  24. 24.

    NelsonEC, LandgrafJM, HaysRD, WassonJH, KirkJW. The functional status of patients: how can it be measured in physicians' offices? Med Care 1990; 28: 1111–1126.

  25. 25.

    WassonJ, KellerA, RubensteinL, et al. Benefits and obstacles of health status assessment in ambulatory settings: The clinician's point of view. Med Care 1992; 30: MS42-MS49.

  26. 26.

    McHorneyCA, WareJE, RogersW, RaczekAE, LuJFR. The validity and relative precision of MOS short- and long-form health status measures and Dartmouth COOP charts: Results from the Medical Outcomes Study. Med Care 1992; 30: MS253-MS265.

  27. 27.

    KazisLE, AndersonJJ, MeenanRF. Effect sizes for interpreting changes in health status. Med Care 1989; 27: S178-S189.

  28. 28.

    SiuAL, OuslanderJG, OsterweilD, ReubenDB, HaysRD. Change in self-reported functioning in older persons entering a residential care facility. J Clin Epidemiol 1993; 46: 1093–1101.

  29. 29.

    FitzpatrickR, ZieblandS, JenkinsonC, MowatA, MowatA. Importance of sensitivity to change as a criterion for selecting health status measures. Qual Health Care 1992; 1: 89–93.

  30. 30.

    JenkinsonC, ZieblandS, FitzpatrickR, MowatA, MowatA. Hospitalization and its influence upon results from health status questionnaires. Int J Health Sci 1993; 4: 13–18.

  31. 31.

    ZieblandS, FitzpatrickR, JenkinsonC. Assessing short term outcome. Qual Health Care 1992; 1: 141–142.

Download references

Author information

Rights and permissions

Reprints and Permissions

About this article

Cite this article

Jenkinson, C., Lawrence, K., McWhinnie, D. et al. Sensitivity to change of health status measures in a randomized controlled trial: comparison of the COOP charts and the SF-36. Qual Life Res 4, 47–52 (1995). https://doi.org/10.1007/BF00434383

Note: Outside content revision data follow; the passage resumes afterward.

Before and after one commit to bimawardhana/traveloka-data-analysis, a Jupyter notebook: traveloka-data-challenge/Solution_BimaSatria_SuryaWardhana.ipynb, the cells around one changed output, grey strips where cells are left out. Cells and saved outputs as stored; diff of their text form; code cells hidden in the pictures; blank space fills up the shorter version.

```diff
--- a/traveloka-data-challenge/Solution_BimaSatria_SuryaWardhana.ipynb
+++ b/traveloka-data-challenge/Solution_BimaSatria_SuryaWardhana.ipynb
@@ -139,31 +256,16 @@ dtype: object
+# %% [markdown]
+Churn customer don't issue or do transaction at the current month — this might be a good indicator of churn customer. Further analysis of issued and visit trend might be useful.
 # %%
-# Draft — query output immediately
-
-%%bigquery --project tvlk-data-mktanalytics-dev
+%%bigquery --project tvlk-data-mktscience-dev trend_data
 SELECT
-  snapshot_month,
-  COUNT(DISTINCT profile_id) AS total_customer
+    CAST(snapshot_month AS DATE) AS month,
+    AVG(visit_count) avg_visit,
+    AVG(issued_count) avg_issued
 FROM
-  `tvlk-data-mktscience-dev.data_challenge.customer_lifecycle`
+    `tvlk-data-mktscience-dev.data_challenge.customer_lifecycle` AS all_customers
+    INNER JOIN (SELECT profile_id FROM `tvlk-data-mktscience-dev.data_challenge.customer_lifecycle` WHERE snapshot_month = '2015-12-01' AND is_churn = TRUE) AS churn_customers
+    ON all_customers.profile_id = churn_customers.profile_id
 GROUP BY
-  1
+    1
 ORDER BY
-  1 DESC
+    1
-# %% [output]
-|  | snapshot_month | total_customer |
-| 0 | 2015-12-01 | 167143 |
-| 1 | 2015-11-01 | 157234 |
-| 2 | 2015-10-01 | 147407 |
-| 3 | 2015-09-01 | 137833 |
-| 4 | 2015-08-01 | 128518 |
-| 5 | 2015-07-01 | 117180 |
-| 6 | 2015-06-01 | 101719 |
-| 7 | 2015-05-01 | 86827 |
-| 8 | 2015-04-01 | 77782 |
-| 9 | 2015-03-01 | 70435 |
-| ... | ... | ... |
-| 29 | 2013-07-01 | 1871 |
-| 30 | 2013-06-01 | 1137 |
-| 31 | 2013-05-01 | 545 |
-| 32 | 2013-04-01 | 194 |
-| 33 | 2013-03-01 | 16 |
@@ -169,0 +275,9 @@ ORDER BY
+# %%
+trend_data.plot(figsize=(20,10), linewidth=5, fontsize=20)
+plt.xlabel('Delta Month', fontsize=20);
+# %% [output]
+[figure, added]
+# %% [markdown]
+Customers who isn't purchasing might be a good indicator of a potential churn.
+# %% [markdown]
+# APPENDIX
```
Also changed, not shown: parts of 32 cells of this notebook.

Download citation

Key words

  • COOP
  • SF-36
  • Randomized controlled trials
  • surgical trials